The feature is enabled by default and also sends details on which search queries children have typed in search engines like Bing, Yahoo and Google. Visited sites and used apps are displayed in an overview which allows parents to block either the app or site with a single mouse click.

On its website Microsoft explains the feature which it refers to as “Monitor your child’s device activity”. The email overview that shows what a child did on the computer is called an activity report.

On the page Microsoft writes, “the email summary gives you a lot of info about your child’s PC activities at a glance. But you can always delve into more details—and change permissions and other settings based on the activity info”.

Now with the games kids may be playing this might not be such a huge invasion of privacy, but surfing habits is a different matter. Children have an equal right to privacy as adults do, some Lesbian, Gay, Bisexual, Transgender (LGBT) organisations say.

Children may surf to LGBT related websites with questions or seeking help. Teens or young adults that have discovered their gender sexuality may not immediately want to inform their parents, for fear of being unaccepted. Exposing people in the LGBT community to the outside world that are not ready for it can simply be dangerous.

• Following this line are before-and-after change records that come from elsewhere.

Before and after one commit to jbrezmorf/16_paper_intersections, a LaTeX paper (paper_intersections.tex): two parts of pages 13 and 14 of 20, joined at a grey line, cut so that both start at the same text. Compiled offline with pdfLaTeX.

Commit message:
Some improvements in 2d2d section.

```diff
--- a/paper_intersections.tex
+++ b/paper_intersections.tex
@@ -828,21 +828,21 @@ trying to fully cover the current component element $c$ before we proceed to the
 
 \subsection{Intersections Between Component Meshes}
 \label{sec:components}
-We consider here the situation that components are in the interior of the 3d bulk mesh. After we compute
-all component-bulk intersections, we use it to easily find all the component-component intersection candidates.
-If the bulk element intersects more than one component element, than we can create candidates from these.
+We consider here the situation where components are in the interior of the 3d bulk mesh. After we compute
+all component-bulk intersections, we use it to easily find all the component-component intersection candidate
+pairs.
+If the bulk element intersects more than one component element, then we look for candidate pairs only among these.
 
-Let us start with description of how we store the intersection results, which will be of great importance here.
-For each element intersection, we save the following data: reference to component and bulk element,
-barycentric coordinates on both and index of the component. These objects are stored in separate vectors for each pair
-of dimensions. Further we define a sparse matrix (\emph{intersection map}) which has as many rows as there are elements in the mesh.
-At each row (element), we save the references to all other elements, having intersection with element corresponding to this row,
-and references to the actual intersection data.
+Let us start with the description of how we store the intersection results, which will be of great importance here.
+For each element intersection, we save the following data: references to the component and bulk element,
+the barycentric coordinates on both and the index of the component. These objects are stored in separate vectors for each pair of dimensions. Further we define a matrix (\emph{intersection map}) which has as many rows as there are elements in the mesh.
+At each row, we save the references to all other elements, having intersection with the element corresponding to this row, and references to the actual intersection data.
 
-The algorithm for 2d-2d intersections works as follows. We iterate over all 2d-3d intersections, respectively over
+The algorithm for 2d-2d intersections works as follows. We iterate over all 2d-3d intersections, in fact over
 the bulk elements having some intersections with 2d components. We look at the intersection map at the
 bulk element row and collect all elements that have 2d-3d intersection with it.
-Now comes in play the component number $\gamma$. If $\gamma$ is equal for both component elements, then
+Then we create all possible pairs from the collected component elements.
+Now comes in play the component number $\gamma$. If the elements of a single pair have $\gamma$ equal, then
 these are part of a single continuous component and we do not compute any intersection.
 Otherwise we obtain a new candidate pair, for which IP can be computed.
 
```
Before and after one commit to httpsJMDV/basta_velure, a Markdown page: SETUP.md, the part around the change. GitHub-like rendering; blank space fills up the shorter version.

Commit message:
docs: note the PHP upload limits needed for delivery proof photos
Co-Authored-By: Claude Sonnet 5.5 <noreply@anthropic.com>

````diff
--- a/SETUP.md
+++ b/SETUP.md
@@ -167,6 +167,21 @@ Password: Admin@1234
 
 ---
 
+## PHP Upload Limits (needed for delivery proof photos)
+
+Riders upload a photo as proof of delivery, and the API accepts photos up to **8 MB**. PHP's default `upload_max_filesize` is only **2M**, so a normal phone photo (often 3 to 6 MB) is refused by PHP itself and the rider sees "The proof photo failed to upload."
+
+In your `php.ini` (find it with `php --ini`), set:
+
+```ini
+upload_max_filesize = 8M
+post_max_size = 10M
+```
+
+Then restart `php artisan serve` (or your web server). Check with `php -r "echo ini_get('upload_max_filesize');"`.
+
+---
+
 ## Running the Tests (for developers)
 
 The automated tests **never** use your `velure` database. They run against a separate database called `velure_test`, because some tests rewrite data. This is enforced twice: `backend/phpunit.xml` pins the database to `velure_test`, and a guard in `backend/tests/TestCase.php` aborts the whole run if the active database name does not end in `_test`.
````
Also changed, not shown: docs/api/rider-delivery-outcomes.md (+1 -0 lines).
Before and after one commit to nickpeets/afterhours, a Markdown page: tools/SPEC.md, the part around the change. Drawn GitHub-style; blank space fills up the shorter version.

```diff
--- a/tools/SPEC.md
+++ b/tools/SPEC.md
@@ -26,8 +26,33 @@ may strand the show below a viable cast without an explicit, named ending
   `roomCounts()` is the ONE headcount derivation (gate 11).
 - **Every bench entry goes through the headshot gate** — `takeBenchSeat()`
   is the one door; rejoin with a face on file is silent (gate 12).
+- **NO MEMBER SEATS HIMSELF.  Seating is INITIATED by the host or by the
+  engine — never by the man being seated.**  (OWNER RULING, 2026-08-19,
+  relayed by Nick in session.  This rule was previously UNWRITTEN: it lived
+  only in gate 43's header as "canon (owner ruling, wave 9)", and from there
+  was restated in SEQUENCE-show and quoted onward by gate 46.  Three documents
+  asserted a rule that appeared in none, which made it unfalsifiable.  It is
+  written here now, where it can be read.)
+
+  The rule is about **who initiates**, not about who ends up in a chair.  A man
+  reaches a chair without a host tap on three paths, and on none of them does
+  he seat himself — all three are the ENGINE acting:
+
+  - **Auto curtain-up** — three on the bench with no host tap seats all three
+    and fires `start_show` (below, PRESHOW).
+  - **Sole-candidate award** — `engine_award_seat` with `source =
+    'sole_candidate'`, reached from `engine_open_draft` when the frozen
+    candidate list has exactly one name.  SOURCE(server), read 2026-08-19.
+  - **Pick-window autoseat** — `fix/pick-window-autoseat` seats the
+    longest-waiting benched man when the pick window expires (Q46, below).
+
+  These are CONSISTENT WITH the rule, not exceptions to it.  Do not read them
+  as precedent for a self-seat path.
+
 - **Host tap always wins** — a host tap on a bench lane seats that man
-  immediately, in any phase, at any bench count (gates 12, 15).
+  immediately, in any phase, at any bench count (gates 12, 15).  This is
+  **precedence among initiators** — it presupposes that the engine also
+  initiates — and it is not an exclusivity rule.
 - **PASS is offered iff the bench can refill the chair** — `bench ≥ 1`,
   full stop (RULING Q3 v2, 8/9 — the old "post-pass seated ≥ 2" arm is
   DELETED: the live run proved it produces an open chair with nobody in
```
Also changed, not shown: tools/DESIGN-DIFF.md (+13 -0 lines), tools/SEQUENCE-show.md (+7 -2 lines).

Parents that created a family account, but never wanted to spy on their children, found out about the option when they first received the overview mails. It was unclear to the parents and their children that the operating system tracked and stored everything happening on the computer. The concerned parents argue the feature violates the privacy of their children.